The University of Southampton is a forward-thinking institution that aspires to change the world for the better. Through education, research, innovation and enterprise, we provide opportunities that transform the lives of our students, our community, society and the economy. With over 22,000 students, around 5,000 staff, and an annual turnover well in excess of £400m, the University of Southampton is one of the UK’s top institutions for medicine, psychology, engineering, and computer science. We combine academic excellence with an innovative and entrepreneurial approach to research, supporting a culture that engages and challenges students and staff in their pursuit of learning. As a founder member of the Russell Group of 20 major research-intensive universities of the UK, we offer a high-calibre study environment. The University of Southampton is one of the UK’s top ten research-intensive universities, receiving over £102.3M in research grants and contracts, including over £14.9M from the European Commission. During FP7 Southampton participated in 325 Projects, and was ranked 17th out of all higher education organisations for the number of FP7 participations during 2007-2012. When undertaking FP7/H2020 projects, Southampton researchers are supported by its dedicated 15 person EC Research Funding Office, which ensures effective delivery, management and reporting of project activities.
Dr. Asghar Zaidi PI is Professor of International Social Policy, University of Southampton, the UK. He is also Visiting Professor at London School of Economics; Senior Advisor at European Centre Vienna and Research Affiliate at the German Institute for Economic Research.

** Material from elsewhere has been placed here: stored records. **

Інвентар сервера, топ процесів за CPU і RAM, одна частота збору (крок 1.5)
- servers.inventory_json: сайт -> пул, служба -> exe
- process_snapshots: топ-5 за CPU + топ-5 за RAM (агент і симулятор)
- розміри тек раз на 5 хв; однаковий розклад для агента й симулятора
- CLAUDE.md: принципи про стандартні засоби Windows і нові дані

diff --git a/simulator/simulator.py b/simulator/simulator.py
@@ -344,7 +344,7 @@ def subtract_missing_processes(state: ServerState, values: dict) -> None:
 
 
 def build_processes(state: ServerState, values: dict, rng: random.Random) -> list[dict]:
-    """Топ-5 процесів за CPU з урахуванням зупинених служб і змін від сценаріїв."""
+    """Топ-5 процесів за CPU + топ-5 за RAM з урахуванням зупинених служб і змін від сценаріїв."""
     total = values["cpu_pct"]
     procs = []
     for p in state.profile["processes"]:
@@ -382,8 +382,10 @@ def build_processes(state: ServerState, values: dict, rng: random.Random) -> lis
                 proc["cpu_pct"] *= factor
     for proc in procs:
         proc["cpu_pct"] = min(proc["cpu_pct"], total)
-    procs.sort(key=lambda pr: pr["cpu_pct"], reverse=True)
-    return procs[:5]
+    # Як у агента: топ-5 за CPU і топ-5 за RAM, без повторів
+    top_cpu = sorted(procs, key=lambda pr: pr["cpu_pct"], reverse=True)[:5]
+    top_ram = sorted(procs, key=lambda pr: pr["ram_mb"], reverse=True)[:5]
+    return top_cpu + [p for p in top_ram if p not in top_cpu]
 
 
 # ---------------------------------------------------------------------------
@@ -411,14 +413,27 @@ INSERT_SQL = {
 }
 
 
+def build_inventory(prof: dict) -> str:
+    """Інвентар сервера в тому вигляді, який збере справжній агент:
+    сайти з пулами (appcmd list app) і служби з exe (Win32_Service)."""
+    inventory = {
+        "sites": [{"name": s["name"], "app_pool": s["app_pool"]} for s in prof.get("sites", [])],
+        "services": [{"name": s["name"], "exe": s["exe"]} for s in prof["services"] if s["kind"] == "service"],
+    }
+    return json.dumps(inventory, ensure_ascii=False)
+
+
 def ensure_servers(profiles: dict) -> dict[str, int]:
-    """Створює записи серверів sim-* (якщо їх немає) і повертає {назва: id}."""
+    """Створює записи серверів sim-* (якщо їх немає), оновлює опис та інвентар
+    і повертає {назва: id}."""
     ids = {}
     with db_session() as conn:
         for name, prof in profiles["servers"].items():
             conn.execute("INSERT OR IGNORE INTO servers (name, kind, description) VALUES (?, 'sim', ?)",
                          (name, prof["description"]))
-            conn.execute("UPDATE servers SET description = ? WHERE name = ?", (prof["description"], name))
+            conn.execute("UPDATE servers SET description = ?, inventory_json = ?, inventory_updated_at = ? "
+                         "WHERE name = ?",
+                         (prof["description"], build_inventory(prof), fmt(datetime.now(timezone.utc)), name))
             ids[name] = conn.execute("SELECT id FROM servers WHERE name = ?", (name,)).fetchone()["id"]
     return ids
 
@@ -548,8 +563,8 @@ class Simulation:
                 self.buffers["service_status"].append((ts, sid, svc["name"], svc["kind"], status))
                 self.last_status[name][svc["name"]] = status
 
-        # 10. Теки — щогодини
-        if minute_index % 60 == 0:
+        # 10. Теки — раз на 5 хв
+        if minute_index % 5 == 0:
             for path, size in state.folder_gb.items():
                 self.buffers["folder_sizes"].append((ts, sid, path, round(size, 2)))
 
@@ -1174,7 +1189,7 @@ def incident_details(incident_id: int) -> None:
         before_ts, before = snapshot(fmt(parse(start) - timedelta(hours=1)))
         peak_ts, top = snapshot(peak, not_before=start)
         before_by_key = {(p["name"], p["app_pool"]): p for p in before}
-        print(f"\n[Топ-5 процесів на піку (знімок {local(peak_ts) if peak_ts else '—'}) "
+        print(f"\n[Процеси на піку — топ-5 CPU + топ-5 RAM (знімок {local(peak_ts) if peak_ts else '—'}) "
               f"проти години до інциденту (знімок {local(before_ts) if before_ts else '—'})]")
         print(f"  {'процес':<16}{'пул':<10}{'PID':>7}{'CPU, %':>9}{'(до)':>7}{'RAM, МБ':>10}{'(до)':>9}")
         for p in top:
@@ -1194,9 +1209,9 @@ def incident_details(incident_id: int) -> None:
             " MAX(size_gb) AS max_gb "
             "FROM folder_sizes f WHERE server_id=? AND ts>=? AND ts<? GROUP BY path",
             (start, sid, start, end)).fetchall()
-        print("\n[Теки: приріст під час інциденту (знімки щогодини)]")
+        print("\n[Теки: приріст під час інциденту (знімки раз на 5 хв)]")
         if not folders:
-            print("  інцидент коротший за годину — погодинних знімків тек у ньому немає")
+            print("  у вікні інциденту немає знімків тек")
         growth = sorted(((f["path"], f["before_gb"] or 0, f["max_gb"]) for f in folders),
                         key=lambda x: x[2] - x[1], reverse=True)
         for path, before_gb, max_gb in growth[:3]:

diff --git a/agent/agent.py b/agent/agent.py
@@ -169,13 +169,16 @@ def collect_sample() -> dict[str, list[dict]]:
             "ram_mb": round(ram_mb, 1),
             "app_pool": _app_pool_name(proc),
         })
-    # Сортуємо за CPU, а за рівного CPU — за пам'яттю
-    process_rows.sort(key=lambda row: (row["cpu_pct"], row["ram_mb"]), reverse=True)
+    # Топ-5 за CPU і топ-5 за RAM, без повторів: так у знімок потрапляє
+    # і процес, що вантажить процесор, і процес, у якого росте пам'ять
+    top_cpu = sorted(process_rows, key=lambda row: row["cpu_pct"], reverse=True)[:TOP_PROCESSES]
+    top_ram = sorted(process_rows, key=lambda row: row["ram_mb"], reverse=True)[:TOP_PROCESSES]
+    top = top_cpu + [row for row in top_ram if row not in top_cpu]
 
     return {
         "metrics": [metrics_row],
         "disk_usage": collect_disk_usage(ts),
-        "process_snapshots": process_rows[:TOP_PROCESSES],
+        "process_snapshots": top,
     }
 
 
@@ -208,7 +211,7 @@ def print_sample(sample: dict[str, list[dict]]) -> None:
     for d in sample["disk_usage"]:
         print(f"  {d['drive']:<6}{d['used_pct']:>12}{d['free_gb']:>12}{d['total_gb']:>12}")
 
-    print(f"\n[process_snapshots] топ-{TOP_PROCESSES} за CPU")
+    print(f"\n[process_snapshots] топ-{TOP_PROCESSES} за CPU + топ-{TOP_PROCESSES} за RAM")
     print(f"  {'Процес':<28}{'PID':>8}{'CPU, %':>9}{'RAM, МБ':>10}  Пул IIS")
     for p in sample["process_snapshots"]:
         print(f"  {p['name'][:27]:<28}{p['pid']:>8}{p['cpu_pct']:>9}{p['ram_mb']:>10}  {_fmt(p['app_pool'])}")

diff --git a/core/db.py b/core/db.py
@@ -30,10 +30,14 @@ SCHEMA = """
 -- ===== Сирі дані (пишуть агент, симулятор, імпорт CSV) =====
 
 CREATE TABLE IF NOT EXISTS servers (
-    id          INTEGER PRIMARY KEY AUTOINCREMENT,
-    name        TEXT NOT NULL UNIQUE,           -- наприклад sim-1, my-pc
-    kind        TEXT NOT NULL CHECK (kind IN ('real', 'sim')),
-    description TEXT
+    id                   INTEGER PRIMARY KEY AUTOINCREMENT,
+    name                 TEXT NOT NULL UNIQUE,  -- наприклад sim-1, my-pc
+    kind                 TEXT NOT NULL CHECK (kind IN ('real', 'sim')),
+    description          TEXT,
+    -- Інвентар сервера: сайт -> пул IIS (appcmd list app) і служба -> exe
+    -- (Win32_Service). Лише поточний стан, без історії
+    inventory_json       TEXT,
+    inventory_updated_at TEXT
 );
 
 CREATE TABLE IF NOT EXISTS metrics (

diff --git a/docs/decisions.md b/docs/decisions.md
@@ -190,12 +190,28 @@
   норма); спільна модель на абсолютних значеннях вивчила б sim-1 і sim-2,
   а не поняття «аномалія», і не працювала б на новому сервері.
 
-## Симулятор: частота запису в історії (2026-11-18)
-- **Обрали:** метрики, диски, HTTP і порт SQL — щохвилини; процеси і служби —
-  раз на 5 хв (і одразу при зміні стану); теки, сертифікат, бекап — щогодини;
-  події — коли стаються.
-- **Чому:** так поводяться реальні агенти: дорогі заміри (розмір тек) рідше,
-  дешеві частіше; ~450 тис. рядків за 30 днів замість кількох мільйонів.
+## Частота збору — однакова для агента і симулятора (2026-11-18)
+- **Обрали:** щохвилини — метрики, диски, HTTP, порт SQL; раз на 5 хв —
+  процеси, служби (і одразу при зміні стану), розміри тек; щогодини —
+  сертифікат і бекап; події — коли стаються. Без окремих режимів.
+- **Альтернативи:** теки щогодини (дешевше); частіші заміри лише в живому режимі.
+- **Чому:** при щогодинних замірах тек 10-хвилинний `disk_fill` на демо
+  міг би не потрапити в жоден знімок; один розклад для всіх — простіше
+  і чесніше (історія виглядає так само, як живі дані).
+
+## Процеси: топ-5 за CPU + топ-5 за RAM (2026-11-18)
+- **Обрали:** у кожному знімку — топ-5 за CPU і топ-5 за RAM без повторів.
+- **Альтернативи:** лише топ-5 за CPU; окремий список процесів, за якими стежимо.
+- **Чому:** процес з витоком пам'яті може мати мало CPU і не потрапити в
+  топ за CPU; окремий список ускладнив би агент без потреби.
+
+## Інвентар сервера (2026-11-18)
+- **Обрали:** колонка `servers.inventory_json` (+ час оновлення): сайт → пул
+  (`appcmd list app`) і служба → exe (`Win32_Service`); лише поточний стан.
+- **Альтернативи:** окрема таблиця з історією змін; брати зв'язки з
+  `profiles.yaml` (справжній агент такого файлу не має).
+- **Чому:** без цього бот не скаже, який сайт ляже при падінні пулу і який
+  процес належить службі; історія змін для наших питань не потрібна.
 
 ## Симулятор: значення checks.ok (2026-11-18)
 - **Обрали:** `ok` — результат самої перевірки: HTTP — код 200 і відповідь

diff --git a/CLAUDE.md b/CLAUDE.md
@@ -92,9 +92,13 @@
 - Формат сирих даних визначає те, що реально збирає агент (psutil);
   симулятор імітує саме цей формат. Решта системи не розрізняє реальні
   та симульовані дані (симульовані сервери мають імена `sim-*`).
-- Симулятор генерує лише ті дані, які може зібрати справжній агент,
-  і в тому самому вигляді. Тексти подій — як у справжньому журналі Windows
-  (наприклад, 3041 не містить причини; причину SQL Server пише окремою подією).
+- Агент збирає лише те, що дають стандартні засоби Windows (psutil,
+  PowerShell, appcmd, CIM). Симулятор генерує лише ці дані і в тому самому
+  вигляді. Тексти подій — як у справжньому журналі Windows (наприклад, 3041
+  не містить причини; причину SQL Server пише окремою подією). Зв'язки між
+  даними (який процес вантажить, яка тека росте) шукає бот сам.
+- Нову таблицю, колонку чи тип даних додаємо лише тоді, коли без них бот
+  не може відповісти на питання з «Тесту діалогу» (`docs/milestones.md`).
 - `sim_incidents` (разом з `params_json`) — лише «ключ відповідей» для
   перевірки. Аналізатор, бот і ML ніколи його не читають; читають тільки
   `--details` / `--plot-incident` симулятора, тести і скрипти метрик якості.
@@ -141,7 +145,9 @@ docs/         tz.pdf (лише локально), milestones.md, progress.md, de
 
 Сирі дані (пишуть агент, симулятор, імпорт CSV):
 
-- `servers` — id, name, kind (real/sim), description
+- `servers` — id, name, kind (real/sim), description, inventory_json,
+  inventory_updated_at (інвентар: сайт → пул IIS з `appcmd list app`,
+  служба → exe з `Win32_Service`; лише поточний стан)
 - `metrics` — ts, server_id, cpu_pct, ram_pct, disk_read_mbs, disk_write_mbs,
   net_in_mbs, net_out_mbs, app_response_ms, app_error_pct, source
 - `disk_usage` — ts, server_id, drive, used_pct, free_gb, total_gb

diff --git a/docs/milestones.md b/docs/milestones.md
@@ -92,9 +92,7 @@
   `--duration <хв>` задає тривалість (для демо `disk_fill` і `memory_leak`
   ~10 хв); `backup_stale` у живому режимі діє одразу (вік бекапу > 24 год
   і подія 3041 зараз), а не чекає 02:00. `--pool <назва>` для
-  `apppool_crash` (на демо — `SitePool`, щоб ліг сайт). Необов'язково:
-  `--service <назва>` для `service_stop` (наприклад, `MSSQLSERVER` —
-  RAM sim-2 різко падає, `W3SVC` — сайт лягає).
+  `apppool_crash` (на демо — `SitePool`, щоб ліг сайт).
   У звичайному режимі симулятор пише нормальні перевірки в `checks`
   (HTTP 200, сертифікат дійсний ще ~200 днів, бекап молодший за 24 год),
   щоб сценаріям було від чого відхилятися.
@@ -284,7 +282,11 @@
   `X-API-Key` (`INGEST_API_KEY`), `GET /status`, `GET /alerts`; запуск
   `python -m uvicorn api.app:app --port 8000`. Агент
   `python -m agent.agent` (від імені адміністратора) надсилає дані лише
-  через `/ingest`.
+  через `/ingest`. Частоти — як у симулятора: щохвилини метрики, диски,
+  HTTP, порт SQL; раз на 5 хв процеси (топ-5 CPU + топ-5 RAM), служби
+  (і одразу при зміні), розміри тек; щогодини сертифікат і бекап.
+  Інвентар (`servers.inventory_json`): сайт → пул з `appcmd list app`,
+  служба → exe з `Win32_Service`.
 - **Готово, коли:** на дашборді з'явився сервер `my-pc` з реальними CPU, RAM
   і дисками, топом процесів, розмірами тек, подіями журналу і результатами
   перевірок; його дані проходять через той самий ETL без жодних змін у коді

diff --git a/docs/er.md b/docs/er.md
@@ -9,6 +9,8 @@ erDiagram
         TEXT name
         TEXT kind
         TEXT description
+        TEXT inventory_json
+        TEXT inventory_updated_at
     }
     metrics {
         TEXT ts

Previously, he was Senior Economist (at OECD, Paris); Economic Adviser (UK Government’s Department for Work and Pensions) and a Research Officer (London School of Economics and University of Oxford). His recent research interests span active and healthy ageing, well-being of older people and issues linked with financial and social sustainability of public welfare systems. Within the framework of the 2012 European Year, he led the research work in the Active Ageing Index Project, and he continues this role in the second phase of the AAI project during 2014-2015. During 2013, arising out of work with HelpAge International, he helped develop the first ever index to measure the well-being of older people on a worldwide scale, called the Global AgeWatch Index. He has also been one of the international experts advising the World Health Organization’s Centre for Health Development in Kobe, Japan, in developing indicators for WHO’s network of age-friendly cities. His recent academic publications include books on ageing, pensions and health in Europe; on mainstreaming ageing; on microsimulation modelling and on the well-being of older people. Previously, he was also the vice president of the International Microsimulation Association.